IDC debut gala to raise awareness

Photo courtesy of Instagram | The Invisible Disabilities Club focuses on raising awareness and creating community for students struggling with invisible disabilities at Xavier. campus.

The Invisible Disabilities Club, nearly two years in the making, will be hosting their first formal event: the Invisible Disabilities Gala. It will be held in the Cintas Center Banquet Hall on Saturday. The gala is a fundraiser not only for the club, but also for the Epilepsy Alliance of Ohio.

The founder of the club, junior psychology major Alyanna Reick-Mitrisin, has what is commonly known as an invisible disability.

Invisible disabilities can be illnesses like epilepsy, chronic fatigue or pain, depression, post-traumatic stress disorder, hearing loss and blindness, among others.

Although they can significantly impair a person’s ability to function, these illnesses are often masked because of social stigma or are simply not visible to onlookers.
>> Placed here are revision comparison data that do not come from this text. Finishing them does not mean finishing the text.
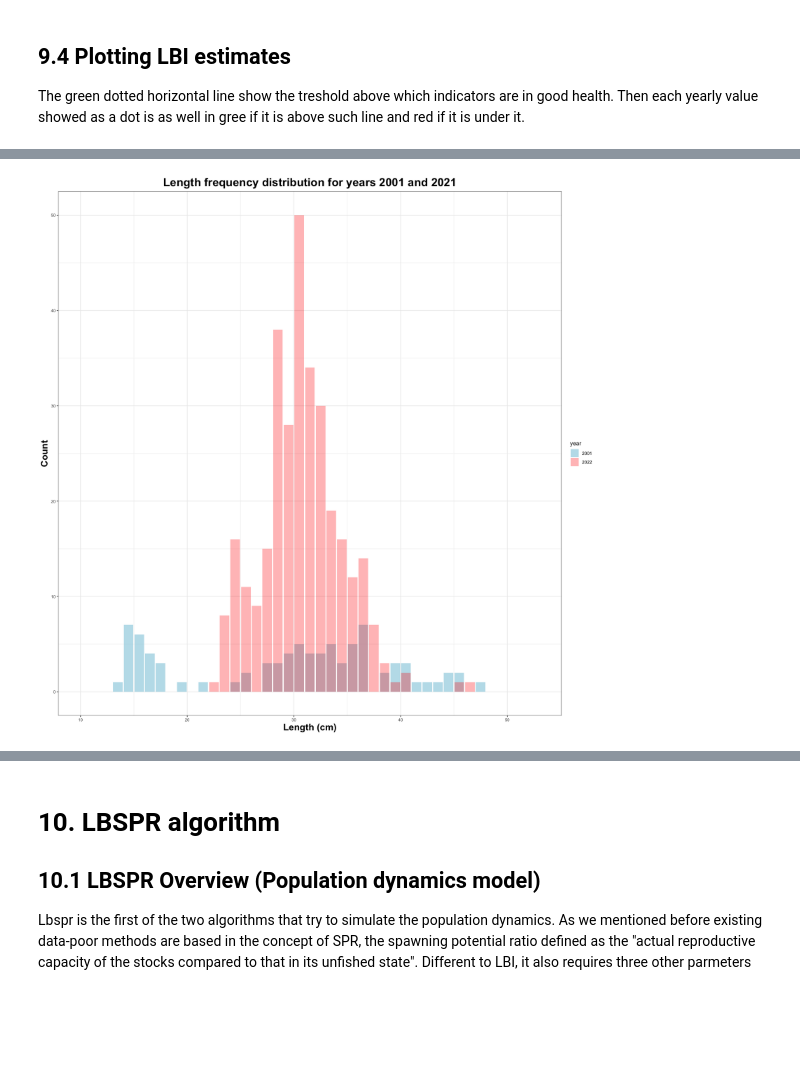
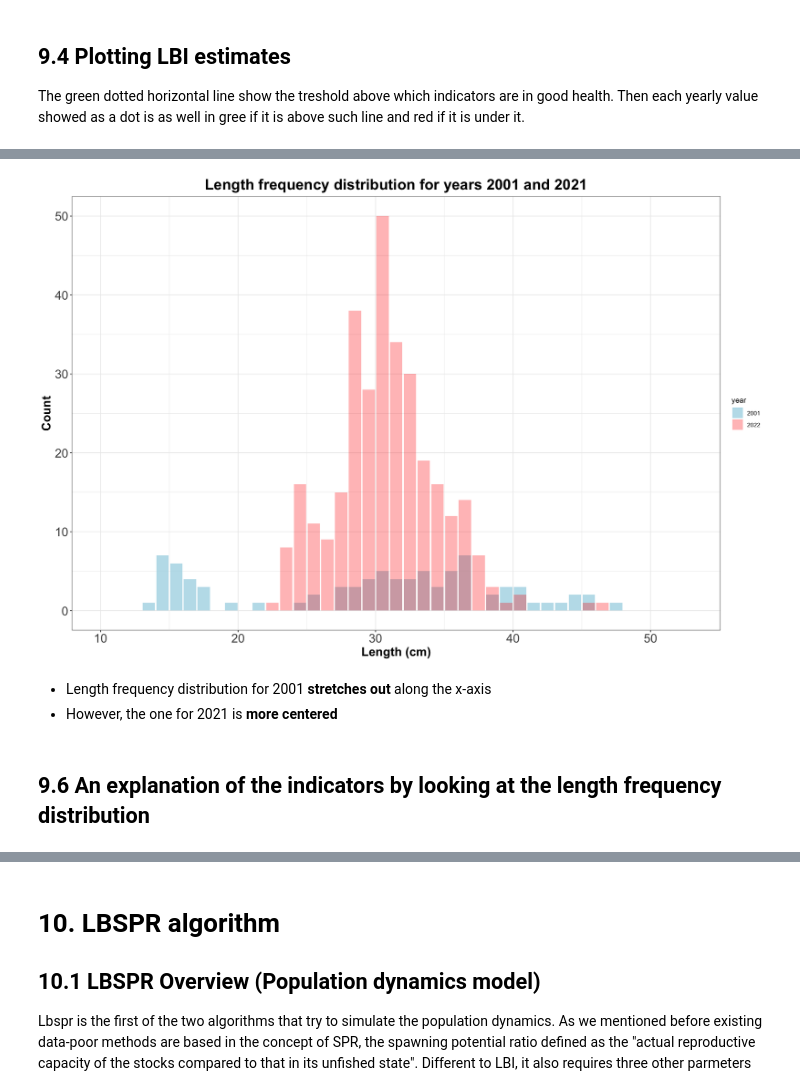
Before and after one commit to d2gex/lbm_seminary, a Jupyter notebook: lbms_workshop.ipynb, the cells around one changed output, grey strips where cells are left out. Saved outputs shown, nothing was run; the diff lists cells and outputs as text; code cells hidden in the pictures; blank space fills up the shorter version.

```diff
--- a/lbms_workshop.ipynb
+++ b/lbms_workshop.ipynb
@@ -357,20 +390,25 @@ Following the results, below the length frequency distributions for the years 20
 # %%
+options(repr.plot.width = 15, repr.plot.height = 10)
 plot_context$title <- "Length frequency distribution for years 2001 and 2021"
 plot_context$title_size <- 22
 plot_context$x_title_size <- 18
 plot_context$y_title_size <- 18
 g <- generate_biannual_distribution(catch_weight_data$catch_long,
                                     'MeanLength',
                                     'catch',
                                     plot_context,
                                     2001,
                                     2022,
                                     bar_filled_colours = c("lightblue4", "red"),
-
                                     alpha_values = c(.8, .3))
 g
 # %% [output]
-[figure, old version]
+[figure, new version]
+# %% [markdown]
+* Length frequency distribution for 2001 **stretches out** along the x-axis
+* However, the one for 2021 is **more centered**
+# %% [markdown]
+## 9.6 An explanation of the indicators by looking at the length frequency distribution
 # %% [markdown]
 <img src='../images/lib_indicators_explanation.png'/>
 
```
Also changed, not shown: parts of 10 cells of this notebook, 1 other file.
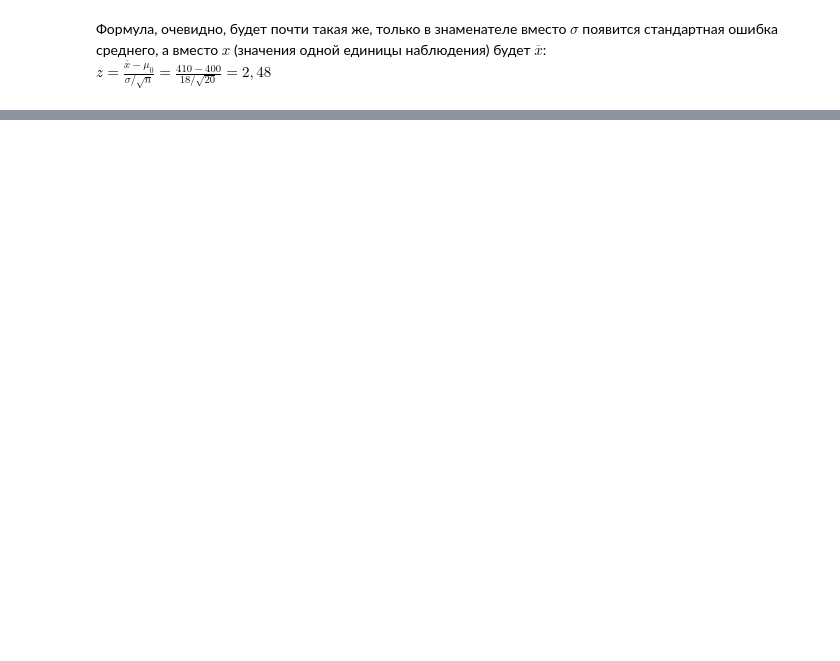
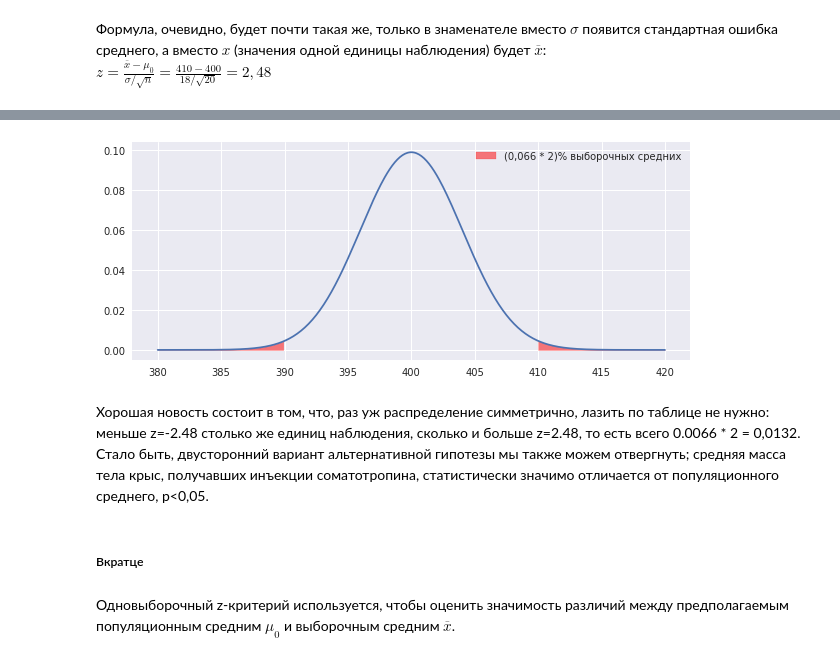
Before and after one commit to mishaberegov/statistics, a Jupyter notebook: Статистика_для_нубов.ipynb, the cells around one changed output, grey strips where cells are left out. Cells and saved outputs as stored; diff of their text form; code cells hidden in the pictures; blank space fills up the shorter version.

```diff
--- a/Статистика_для_нубов.ipynb
+++ b/Статистика_для_нубов.ipynb
@@ -745,0 +767,21 @@ plt.show()
+# %%
+plt.figure(figsize=(10, 4))
+norm_rv = stats.norm(loc=400, scale = 18/(20**0.5))
+x = np.linspace(380,420,401)
+y = norm_rv.pdf(x, )
+plt.plot(x,y)
+fill=plt.fill_between(x[np.where(x==410)[0][0]:], \
+                 y[np.where(x==410)[0][0]:], color='r', alpha=0.5, label='(0,066 * 2)% выборочных средних')
+plt.fill_between(x[:np.where(x==390)[0][0]], \
+                 y[:np.where(x==390)[0][0]], color='r', alpha=0.5)
+plt.legend(handles=[fill])
+plt.show()
+# %% [output]
+[figure, added]
+# %% [markdown]
+Хорошая новость состоит в том, что, раз уж распределение симметрично, лазить по таблице не нужно: меньше z=-2.48 столько же единиц наблюдения, сколько и больше z=2.48, то есть всего 0.0066 * 2 = 0,0132. <br>
+Стало быть, двусторонний вариант альтернативной гипотезы мы также можем отвергнуть; средняя масса тела крыс, получавших инъекции соматотропина, статистически значимо отличается от популяционного среднего, p<0,05.
+# %% [markdown]
+##### Вкратце
+# %% [markdown]
+Одновыборочный z-критерий используется, чтобы оценить значимость различий между предполагаемым популяционным средним $\mu_0$ и выборочным средним $\overline{x}$.
```
Also changed, not shown: parts of 17 cells of this notebook.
According to Disabled World, a health news source, it’s estimated that 10 percent of people have an invisible disability and that 96 percent of those with such a disability don’t show outwards signs of having such an illness, despite it often being as debilitating as an outward illness.

“Growing up, I’ve had a disability, and I found that those with invisible disabilities weren’t represented well within a community,” Reick-Mitrisin said. “I wanted more students like me on campus to be able to improve their academic and emotional life.”
Reick-Mitrisin and some of her other friends made a joint effort back in 2016 to start a club for those with invisible disabilities, one focused on building a community and raising awareness.

“In making a club for those with invisible disabilities, it allows for greater representation within Xavier’s campus. It’s hard to cope and build a community when you feel so alone,” Reick-Mitrisin said.

Yet the Invisible Disabilities Club is not limited to only students with invisible disabilities.

“Our goal is to promote awareness of invisible disabilities and to establish a campus community where those struggling with such disabilities feel safe,” Reick-Mitrisin said.

“Joining the club or attending the gala as an act of support or in attempts to spread awareness is not only welcome, it’s highly encouraged.”

Students can still reserve a ticket by emailing the Invisible Disabilities Club at here. They can choose between a $17 ticket or a $20 ticket, depending on if they would like to participate in the optional $3 raffle. The money from the raffle will be donated to the Epilepsy Alliance of Ohio. Any other questions concerning the gala may also be sent to the club’s email.

By Alanna Belmont | Staff Writer